### Exercise material
========

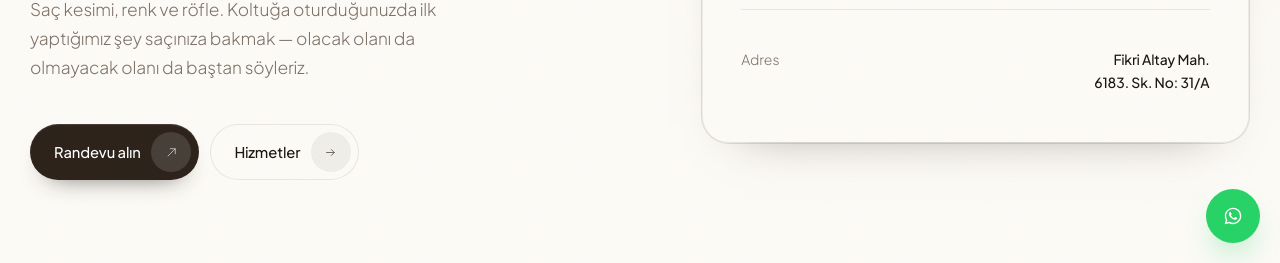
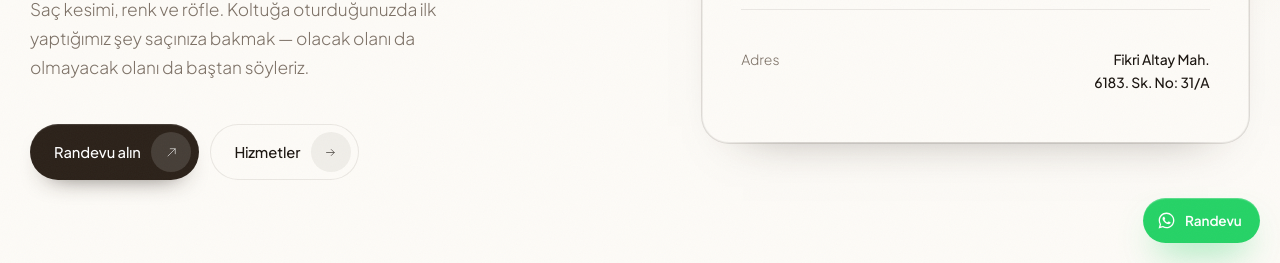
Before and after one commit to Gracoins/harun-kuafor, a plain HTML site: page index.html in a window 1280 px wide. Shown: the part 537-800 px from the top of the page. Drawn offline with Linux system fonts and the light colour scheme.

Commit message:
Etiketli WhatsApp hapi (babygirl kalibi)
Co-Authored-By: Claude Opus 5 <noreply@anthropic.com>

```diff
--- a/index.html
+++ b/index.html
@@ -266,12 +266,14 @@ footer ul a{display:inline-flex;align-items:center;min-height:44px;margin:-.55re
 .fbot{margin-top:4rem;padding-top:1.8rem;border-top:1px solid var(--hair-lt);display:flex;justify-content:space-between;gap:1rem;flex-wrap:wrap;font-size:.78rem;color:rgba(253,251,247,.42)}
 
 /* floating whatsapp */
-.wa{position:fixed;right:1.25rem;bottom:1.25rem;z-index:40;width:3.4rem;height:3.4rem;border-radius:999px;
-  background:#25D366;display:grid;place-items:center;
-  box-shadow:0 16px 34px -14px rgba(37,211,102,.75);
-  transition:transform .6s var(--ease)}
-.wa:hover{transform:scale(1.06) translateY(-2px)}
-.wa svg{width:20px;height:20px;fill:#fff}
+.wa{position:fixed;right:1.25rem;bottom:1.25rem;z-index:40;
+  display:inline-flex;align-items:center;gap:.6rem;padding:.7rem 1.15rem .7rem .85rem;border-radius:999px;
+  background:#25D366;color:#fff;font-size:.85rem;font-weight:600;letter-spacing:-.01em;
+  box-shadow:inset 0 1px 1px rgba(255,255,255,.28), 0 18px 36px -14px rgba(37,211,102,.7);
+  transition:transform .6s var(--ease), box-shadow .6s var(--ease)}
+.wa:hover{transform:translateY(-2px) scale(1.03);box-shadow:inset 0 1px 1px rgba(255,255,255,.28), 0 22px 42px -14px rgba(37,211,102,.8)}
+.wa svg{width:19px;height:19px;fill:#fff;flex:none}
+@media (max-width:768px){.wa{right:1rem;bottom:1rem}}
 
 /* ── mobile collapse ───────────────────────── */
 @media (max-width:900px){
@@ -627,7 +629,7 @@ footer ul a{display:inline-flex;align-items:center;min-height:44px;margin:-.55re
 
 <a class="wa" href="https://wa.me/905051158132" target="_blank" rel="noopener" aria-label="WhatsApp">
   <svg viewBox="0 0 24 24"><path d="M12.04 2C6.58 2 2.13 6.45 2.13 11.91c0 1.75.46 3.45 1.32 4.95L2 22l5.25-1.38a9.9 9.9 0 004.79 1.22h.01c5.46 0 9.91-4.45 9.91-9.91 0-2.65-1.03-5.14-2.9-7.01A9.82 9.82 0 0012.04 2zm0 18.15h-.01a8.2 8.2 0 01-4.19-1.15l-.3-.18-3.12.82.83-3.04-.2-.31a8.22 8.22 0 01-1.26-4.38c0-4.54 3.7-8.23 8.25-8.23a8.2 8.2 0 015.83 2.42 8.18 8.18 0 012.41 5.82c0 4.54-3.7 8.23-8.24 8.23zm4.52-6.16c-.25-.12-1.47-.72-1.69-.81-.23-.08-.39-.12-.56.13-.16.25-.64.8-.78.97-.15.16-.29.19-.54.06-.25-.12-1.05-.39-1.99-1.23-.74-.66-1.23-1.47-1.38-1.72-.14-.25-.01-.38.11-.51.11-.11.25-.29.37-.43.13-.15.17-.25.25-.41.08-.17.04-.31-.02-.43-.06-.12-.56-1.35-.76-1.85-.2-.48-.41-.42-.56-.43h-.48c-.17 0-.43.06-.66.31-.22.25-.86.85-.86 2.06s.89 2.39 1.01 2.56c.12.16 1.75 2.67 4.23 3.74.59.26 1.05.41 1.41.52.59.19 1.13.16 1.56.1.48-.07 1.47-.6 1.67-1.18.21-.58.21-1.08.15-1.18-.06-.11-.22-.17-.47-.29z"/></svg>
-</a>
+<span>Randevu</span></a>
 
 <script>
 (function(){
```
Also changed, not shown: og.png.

========

### Your goal
Report the number of lines above that contain the word "right", and only that number.

### Task result
3